→ **What to produce**:
Set down all of the records below exactly, please, omitting the images.

(Records from a data collection)
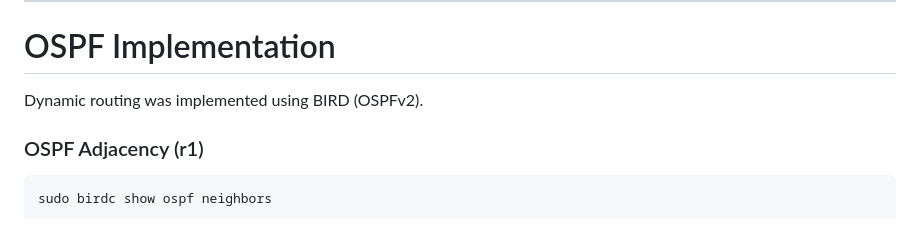
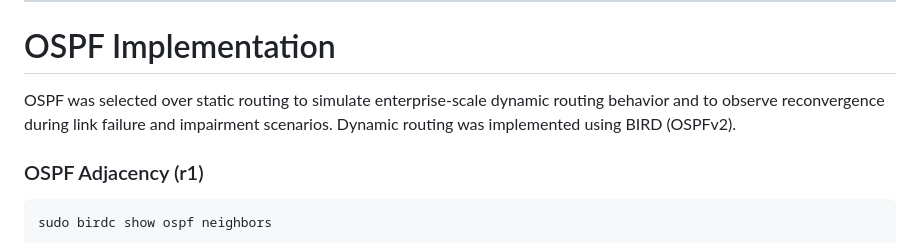
Before and after one commit to Jashanpreetsingh-9/Projects, a Markdown page: Personal Projects/Enterprise Network Infrastructure Simulation/README.md, the part around the change. GitHub-like rendering.

Commit message:
Updating ENIS

```diff
--- a/Personal Projects/Enterprise Network Infrastructure Simulation/README.md
+++ b/Personal Projects/Enterprise Network Infrastructure Simulation/README.md
@@ -55,7 +55,7 @@ Client2 (192.168.20.0/24)
 
 # OSPF Implementation
 
-Dynamic routing was implemented using BIRD (OSPFv2).
+OSPF was selected over static routing to simulate enterprise-scale dynamic routing behavior and to observe reconvergence during link failure and impairment scenarios. Dynamic routing was implemented using BIRD (OSPFv2).
 
 ### OSPF Adjacency (r1)
 
```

→ **The completed task**:
Before and after one commit to Jashanpreetsingh-9/Projects, a Markdown page: Personal Projects/Enterprise Network Infrastructure Simulation/README.md, the part around the change. GitHub-like rendering.

Commit message:
Updating ENIS

```diff
--- a/Personal Projects/Enterprise Network Infrastructure Simulation/README.md
+++ b/Personal Projects/Enterprise Network Infrastructure Simulation/README.md
@@ -55,7 +55,7 @@ Client2 (192.168.20.0/24)
 
 # OSPF Implementation
 
-Dynamic routing was implemented using BIRD (OSPFv2).
+OSPF was selected over static routing to simulate enterprise-scale dynamic routing behavior and to observe reconvergence during link failure and impairment scenarios. Dynamic routing was implemented using BIRD (OSPFv2).
 
 ### OSPF Adjacency (r1)
 
```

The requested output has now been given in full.